Project Description

Song of Justice

This artistic creation seeks to provide a welcoming presence to visitors from all over the world to Lake Junaluska Conference and Retreat Center and to Haywood County. This building, the Bethea Welcome Center, is named for Bishop Joseph and Mrs. Shirley Bethea. Bishop Bethea was the first African American Bishop in the Southeastern Jurisdiction of the United Methodist Church. The black cultural traditions in our churches emphasize musical arts more than visual arts. This work is a bridge between the two artistic expressions. It uses vintage organ pipes wrapped in a variety of ethnic fabrics as well as typical colors and patterns of those groups.

Pipes representing the four ethnic groups most present in Western North Carolina—African American, American Indian, Latino, and European Settlers—are given primary emphasis. Colors and patterns representing East Asian and Middle Eastern cultures are also present. These groups are intended to symbolically represent all peoples.

Each pipe is a story in itself. Many people have generously given their treasured textiles as well as the organ pipes themselves to help bring this artistic manifestation to reality. De-commissioned organ pipes came from all over the region. The original churches from which the pipes came are for the most part not known. An organ enthusiast, an organ repairer, and others contributed their “orphan” pipes. Two pipes came from a past restoration of the organ in Duke University Chapel. Except for cleaning and painting, the pipes are presented in the somewhat distressed condition in which they were received.

The pipes are dressed with kente cloth from Ghana, batik from Zaire, African mud cloth, an antique weaving from Mexico, Guatamalan stoles, authentic Japanese cottons, silk from a Korean wedding dress and many other interesting textiles. Among the handcrafted materials are a large piece of Cherokee beading as well as cross-stitching from the Palestinian West Bank, presented against “Damascus silk.” European settlers are represented by the official North and South Carolina tartan, Ancient Boyd and other tartans as well as patchwork. Details and photos of some of these textiles can be found in the Book of Thanks in the Welcome Center. 24’ x 10’   2007

Song of Justice and other art in the Welcome Center were underwritten by a generous gift by Bobby Ray Hicks in memory of his wife, Jill Rosenau Hicks.
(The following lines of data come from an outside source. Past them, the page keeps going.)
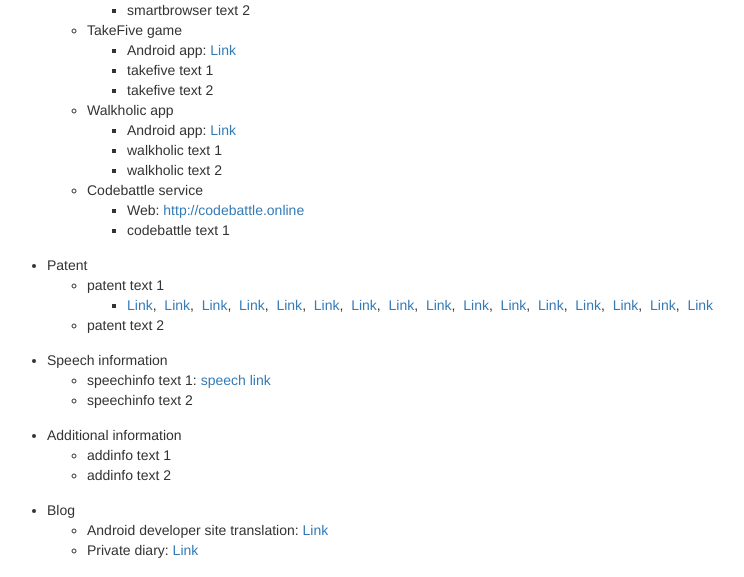
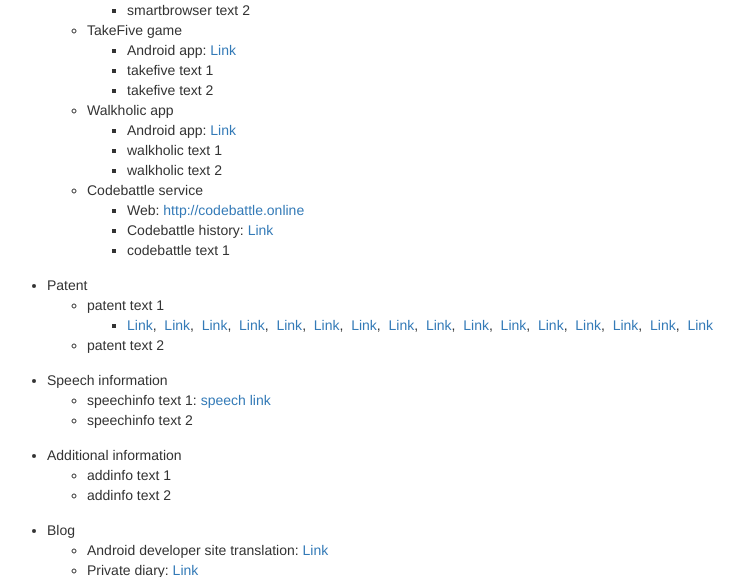
Before and after one commit to tedkim81/iamted, a Django app: page / in a window 1280 px wide. Shown: the part 1810-2387 px from the top of the page, without its empty margins (63-807 px from the left). Run offline with Django 3.2, Linux system fonts and the light colour scheme; some libraries are stand-ins or nearby versions.

Commit message:
Add codebattle history

```diff
--- a/app/templates/profile.html
+++ b/app/templates/profile.html
@@ -267,6 +267,7 @@
 					<li>{% trans "Codebattle service" %}
 						<ul>
 							<li>{% trans "Web" %}: <a href="http://codebattle.online" target="_blank">http://codebattle.online</a></li>
+							<li>{% trans "Codebattle history" %}: <a href="http://blog.naver.com/ktw5724/221013634142" target="_blank">Link</a></li>
 							<li>{% trans "codebattle text 1" %}</li>
 						</ul>
 					</li>
```
Also changed, not shown: locale/en/LC_MESSAGES/django.po, locale/ko/LC_MESSAGES/django.po, 2 other files.
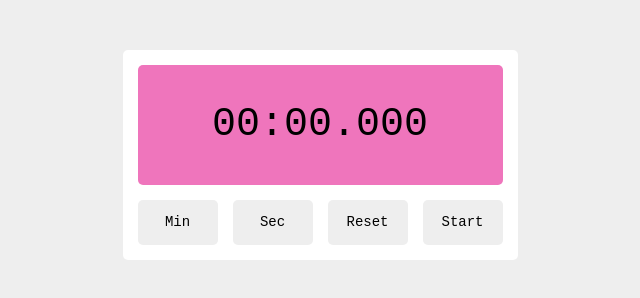
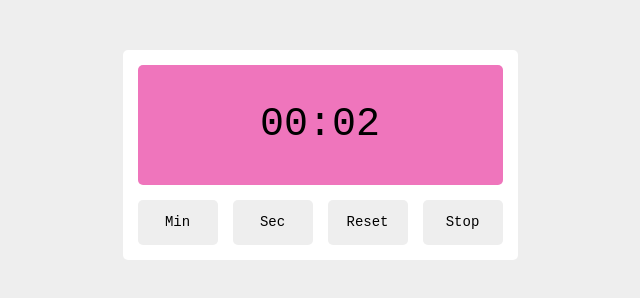
Before and after one commit to cromz22/timer, a plain HTML site: page index.html in a window 1280 px wide. Both pictures are taken after a click on the element "Start". Shown: the whole page, without its empty margins (320-960 px from the left). Drawn offline with Linux system fonts and the light colour scheme.

Commit message:
count up when time is over

```diff
--- a/index.html
+++ b/index.html
@@ -7,7 +7,7 @@
   </head>
   <body>
     <div class="container">
-      <div id="timer" class="grey">00:00.000</div>
+      <div id="timer" class="grey">00:00</div>
       <div class="controls">
         <div id="min">Min</div>
         <div id="sec">Sec</div>
--- a/js/main.js
+++ b/js/main.js
@@ -17,11 +17,9 @@
 	  var d = new Date(t);
 	  var m = d.getMinutes();
 	  var s = d.getSeconds();
-	  var ms = d.getMilliseconds();
 	  m = ('0' + m).slice(-2);
 	  s = ('0' + s).slice(-2);
-	  ms = ('000' + ms).slice(-3);
-	  timer.textContent = m + ':' + s + '.' + ms;
+	  timer.textContent = m + ':' + s;
   }
 
   function countDown() {
@@ -29,17 +27,12 @@
 		  var elapsedTime = Date.now() - startTime;
 		  timeLeft = timeToCountDown - elapsedTime;
 		  if (timeLeft < 0) {
-			  isRunning = false;
-			  start.textContent = 'Start';
-			  clearTimeout(timerId);
-			  timeLeft = 0;
-			  timeToCountDown = 0;
-			  updateTimer(timeLeft);
+			  updateTimer(Math.abs(timeLeft));
         timer.classList.remove("grey");
         timer.classList.add('red');
-			  return;
-		  }
-		  updateTimer(timeLeft);
+		  } else {
+        updateTimer(timeLeft);
+      }
 		  countDown();
 	  }, 10);
   }
```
The rose on the pipe that is to the right of the center set is in honor of her family name.


May this work and this place bless all with

the orange of compassion
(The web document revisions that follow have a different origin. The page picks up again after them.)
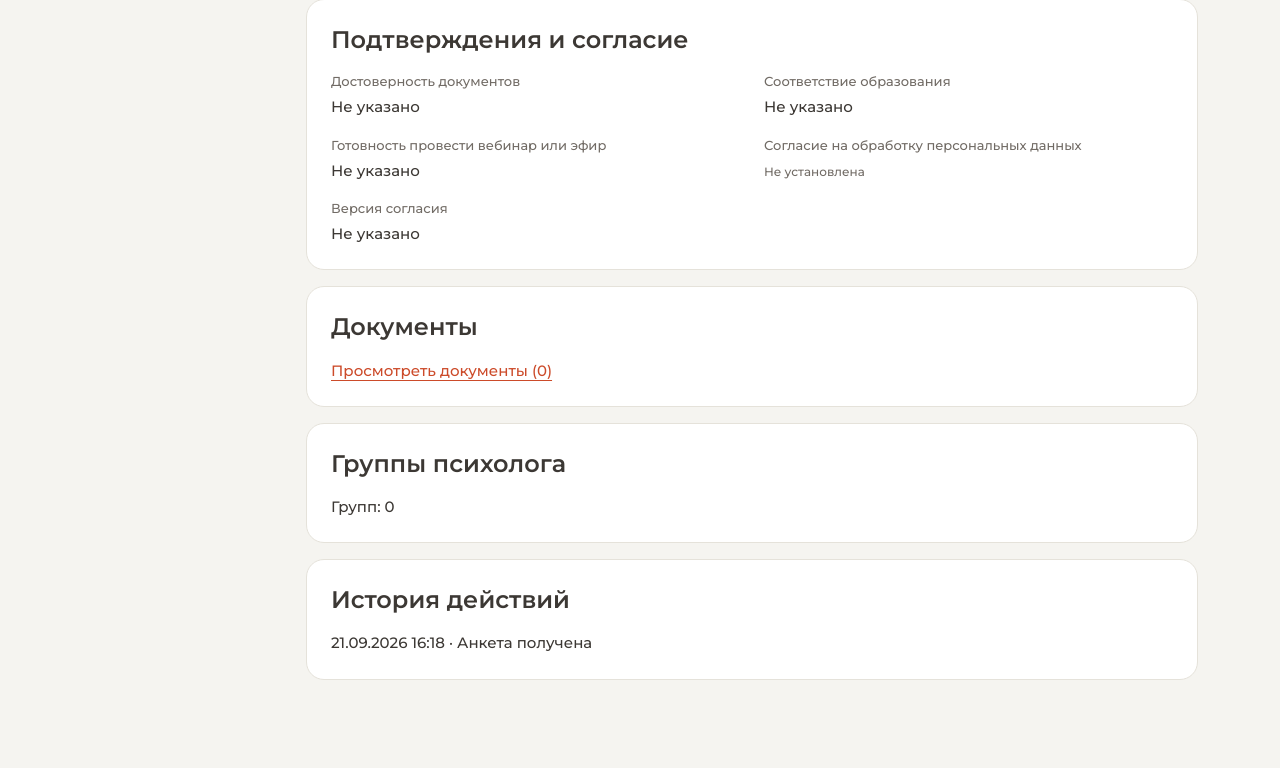
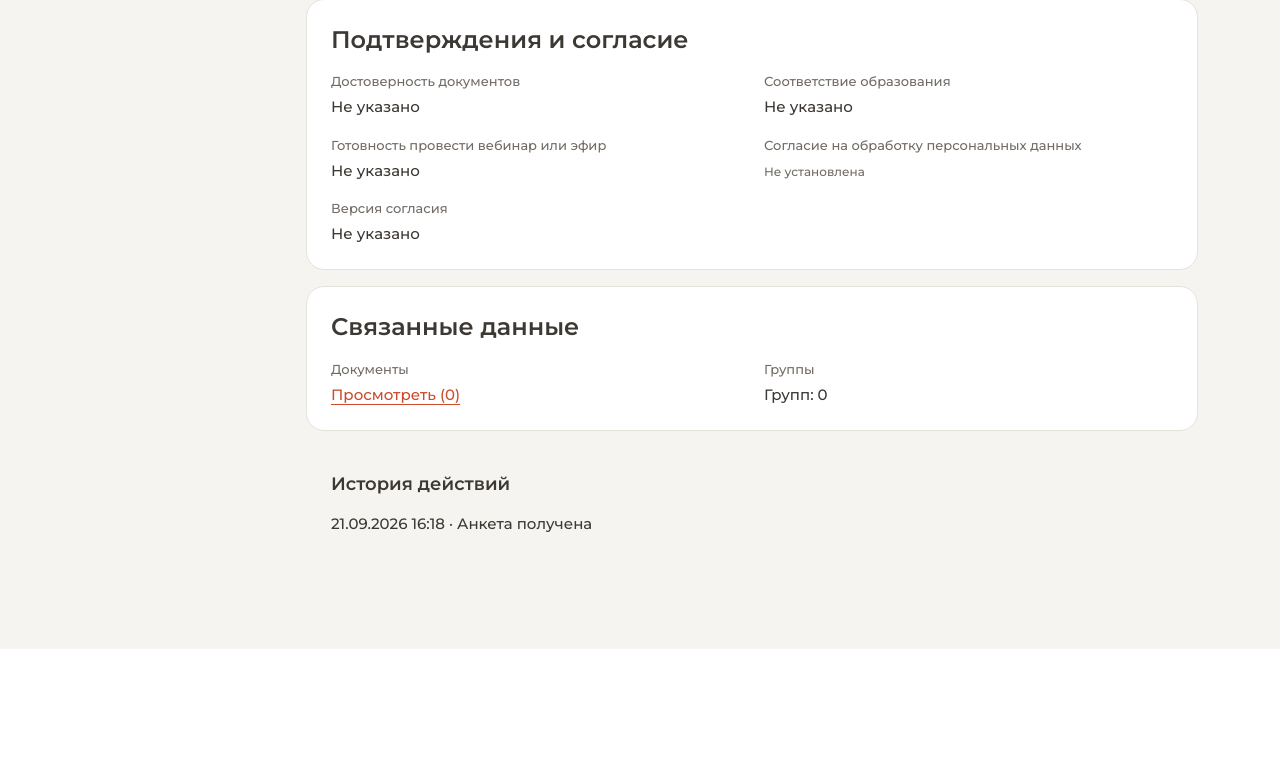
Before and after one commit to saleslabgit/gruppacabinet, a Laravel app: page /admin/psychologists/1 in a window 1280 px wide. Shown: the part 979-1747 px from the top of the page. After the commit the page ends 1628 px from the top, so only its background shows below. Run offline with Laravel 12, Linux system fonts and the light colour scheme; the visitor is signed in with stand-in values (Sample User, id 1); data comes from the database, SQL or seed files in the repository; data that the repository does not hold is empty.

Commit message:
claude: TASK-2026-09-21-09 refactor cabinet UI UX
Co-Authored-By: Claude Sonnet 5 <noreply@anthropic.com>
Claude-Session: https://claude.ai/code/session_01AbAMs8venawy5JndpTPtLj

```diff
--- a/application/public/ui.css
+++ b/application/public/ui.css
@@ -201,6 +201,11 @@ main{
 }
 .panel h3{
     margin-bottom:var(--s3)
+}
+.panel-muted{
+    background:var(--surface);
+    border-color:transparent;
+    box-shadow:none
 }
 .actions{
     display:flex;
--- a/application/resources/views/admin/groups/show.blade.php
+++ b/application/resources/views/admin/groups/show.blade.php
@@ -13,10 +13,6 @@
 <p id="copy-feedback" role="status" class="mt-3">
 </p>
 <p class="small mt-3">Сохраните этот ID у соответствующей группы на основном сайте. Перед активацией убедитесь, что группа опубликована вручную и ID сохранён. Автоматическая проверка связи не выполняется.</p>
-</x-panel>
-<x-panel title="Психолог">
-<a href="{{ $links['admin-user'] }}">{{ $user['name'] }}</a>
-<p>{{ $user['email'] }} · {{ $user['phone'] }}</p>
 </x-panel>
 @include('shared.group-data')
 <x-panel title="Модерация и действия">
--- a/application/resources/views/admin/users/show.blade.php
+++ b/application/resources/views/admin/users/show.blade.php
@@ -32,18 +32,25 @@
 </div>
 </x-panel>
 @include('shared.profile-data')
-<x-panel title="Документы">
-<a href="{{ $prototype ? $links['admin-documents'] : route('admin.psychologists.documents.index', $user['id']) }}">Просмотреть документы ({{ $prototype ? 4 : $psychologist->documents_count }})</a>
+<x-panel title="Связанные данные">
+<dl class="detail-grid">
+<div>
+<dt>Документы</dt>
+<dd><a href="{{ $prototype ? $links['admin-documents'] : route('admin.psychologists.documents.index', $user['id']) }}">Просмотреть ({{ $prototype ? 4 : $psychologist->documents_count }})</a></dd>
+</div>
+<div>
+<dt>Группы</dt>
+<dd>
+@if($prototype)
+{{ $group['title'] }} · <a href="{{ $links['admin-group'] }}">Открыть</a>
+@else
+Групп: {{ $psychologist->groups_count }}
+@endif
+</dd>
+</div>
+</dl>
 </x-panel>
-<x-panel title="Группы психолога">
-@if($prototype)
-<p>1 группа · {{ $group['title'] }}</p>
-<a href="{{ $links['admin-group'] }}">Открыть группу</a>
-@else
-<p>Групп: {{ $psychologist->groups_count }}</p>
-@endif
-</x-panel>
-<x-panel title="История действий">
+<x-panel title="История действий" :muted="true">
 <p>
 <x-date :value="$user['created_at']" /> · Анкета получена</p>
 @if(!$prototype)
--- a/application/resources/views/components/panel.blade.php
+++ b/application/resources/views/components/panel.blade.php
@@ -1,5 +1,5 @@
-@props(['title' => null, 'compact' => false])
-<section {{ $attributes->class(['panel']) }}>
+@props(['title' => null, 'compact' => false, 'muted' => false])
+<section {{ $attributes->class(['panel', 'panel-muted' => $muted]) }}>
 @if($title)
-<h2 @class(['panel-title-compact' => $compact])>{{ $title }}</h2>
+<h2 @class(['panel-title-compact' => $compact || $muted])>{{ $title }}</h2>
 @endif{{ $slot }}</section>
--- a/application/resources/views/shared/group-data.blade.php
+++ b/application/resources/views/shared/group-data.blade.php
@@ -1,4 +1,7 @@
 <x-panel :title="$group['title']">
+@if($admin ?? false)
+<p class="meta mb-3">Психолог: <a href="{{ $links['admin-user'] }}">{{ $user['name'] }}</a> · {{ $user['email'] }} · {{ $user['phone'] }}</p>
+@endif
 @include('shared.group-summary')
 <hr class="my-4">
 <h3>О группе</h3>
--- a/application/resources/views/shared/group-history.blade.php
+++ b/application/resources/views/shared/group-history.blade.php
@@ -1,4 +1,4 @@
-<x-panel title="История статусов и замечаний">
+<x-panel title="История статусов и замечаний" :muted="true">
 <ol class="timeline">
 @if($realGroups ?? false)
 @foreach($history as $entry)
```
Also changed, not shown: .ai/report.md.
the blue of empathy

the green of peace

the gold and red of joy

and the white, yellow and black of inspiration.